                On February 29, Elizabeth's fourth birthday, Great Aunt Margaret died. She had been having some increasing difficulty since the reunion the previous summer.  Sarah Joy  always  had special  associations for each person she knew. For Aunt Margaret, it was singing "Jingle Bells" and also the memory of the time Aunt Margaret tried to get on the children's tricycle and then couldn't get up. The picture we took captured the tears of laughter we shared with little Sarah that day. The children joined us at the funeral home, a short graveside service, and a catered meal at a restaurant in downtown Flushing. Sarah Joy had already been to three funeral services in the year 2000. We never, of course, anticipated that before the year was over we would be going to her funeral.

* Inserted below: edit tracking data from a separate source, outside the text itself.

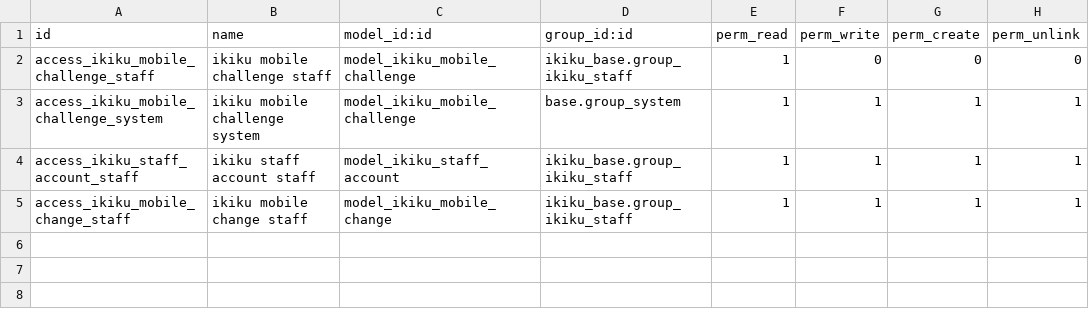
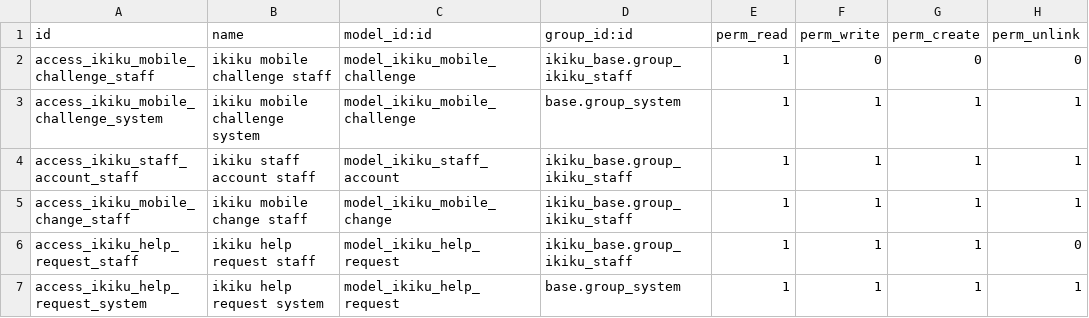
Before and after one commit to 0mit/ikiku, a CSV file: addons/ikiku_portal/security/ir.model.access.csv, drawn as a sheet.

Commit message:
ikiku_portal, ikiku_base, ikiku_supply: one plain question per screen for workers and businesses, help pages for people who read slowly, and addresses without the repeated /ikiku (the operator asked for the easiest possible UX after a five-lens design review; worker flow name, where, skills as tiles, when as date buttons with بدون پایان, how as job-type tiles, then /me with each answer editable; business flow who, what kind, how many with a stepper, when, where with a public-notice check, then a saved page and no proposals list (D-15 A); errors stay beside their field with what was typed, dates are chosen and checked through jalali_date, a double tap cannot submit twice; /help has a hub and twelve pages whose numbers come from the constants that enforce them and whose what-is-public list is built from the visibility rows; call-back requests replace a contact channel that did not exist (D-6); portal, help and home speak spoken شما with plain words for گمارش, تعهد, پیشنهاد and راست‌آزمایی (D-9, D-10) while the مرام‌نامه stays formal; ikiku.ir/ki replaces ikiku.ir/ikiku/ki and every old address answers with a 301; verified by 91 tests, a phone-width walk of both flows, and an upgrade from 41e6c08)

```diff
--- a/addons/ikiku_portal/security/ir.model.access.csv
+++ b/addons/ikiku_portal/security/ir.model.access.csv
@@ -5 +5,3 @@ access_ikiku_staff_account_staff,ikiku staff account staff,model_ikiku_staff_acc
 access_ikiku_mobile_change_staff,ikiku mobile change staff,model_ikiku_mobile_change,ikiku_base.group_ikiku_staff,1,1,1,1
+access_ikiku_help_request_staff,ikiku help request staff,model_ikiku_help_request,ikiku_base.group_ikiku_staff,1,1,1,0
+access_ikiku_help_request_system,ikiku help request system,model_ikiku_help_request,base.group_system,1,1,1,1
```
Also changed, not shown: 26 other files.
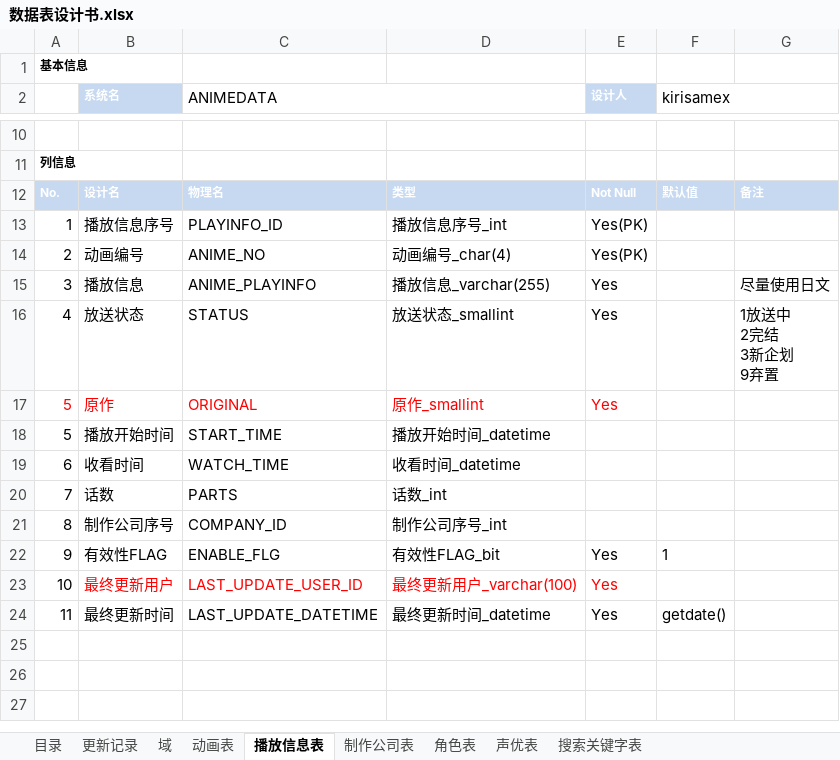
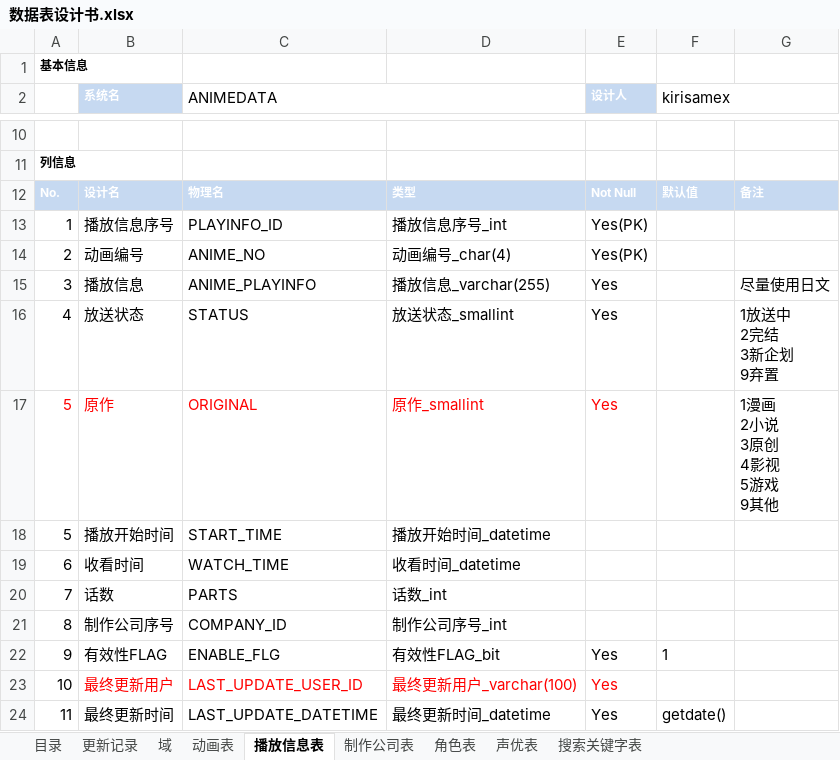
Before and after one commit to kirisamex/Animedata_Doc, an Excel workbook: 数据库设计/数据表设计书.xlsx, sheet 播放信息表, drawn as a sheet; only a part is shown, gaps mark what is left out; the shorter side is filled out with more unchanged rows; values as stored, in another font and other column widths than the file's, no borders; ↵ is a line break in a cell; the diff names each change by its address in the sheet, - before the commit and + after, or states it on an @@ line.

Commit message:
#14

```diff
--- a/数据库设计/数据表设计书.xlsx (sheet 播放信息表)
+++ b/数据库设计/数据表设计书.xlsx (sheet 播放信息表)
-G17: (empty)
+G17: 1漫画 ↵ 2小说 ↵ 3原创 ↵ 4影视 ↵ 5游戏 ↵ 9其他
```
Also changed, not shown: sheet 角色表.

                In the spring, Sarah started having some occasional difficulty at school and on the bus. She would throw her glasses, throw her food at lunch, and spit when getting on the bus, or other times that she was disturbed. With hindsight, it is easier   to   see  that  she  was  displaying  typical  2-3  year  old behavior -- perhaps establishing independence for the first time, and trying, in any way possible to be in control -- something she had never tried to do before. At the age of two or three, she rarely, if ever, acted frustrated, but now she was showing frustration frequently. All of the adults in her life were working to help her understand and work through her feelings. Anne worked out a reward system to help her have an incentive to have a good day at school. Chuck E Cheese's had worked so well a few months before, so it was tried again. She had to earn a certain number of smiley faces to be able to go to Chuck E Cheese's on her birthday. She could earn these by having a good report from each of her therapy times, classroom time, and lunchroom time. If she  got on the bus well, she could get off the bus at Granny and Papa's -- a treat for her and us as well. Her sixth birthday approached. With a little finagling we were able to celebrate at Chuck E Cheese's. We taped the entire evening. How precious that tape is today! She was very happy and thoroughly enjoyed every minute of her time there. We all traveled down together in the church van, and again, met with Aunt Sarah who loved the family gatherings with her nieces and nephews. It stormed on the way home, but nothing could dampen the joy of our little birthday girl.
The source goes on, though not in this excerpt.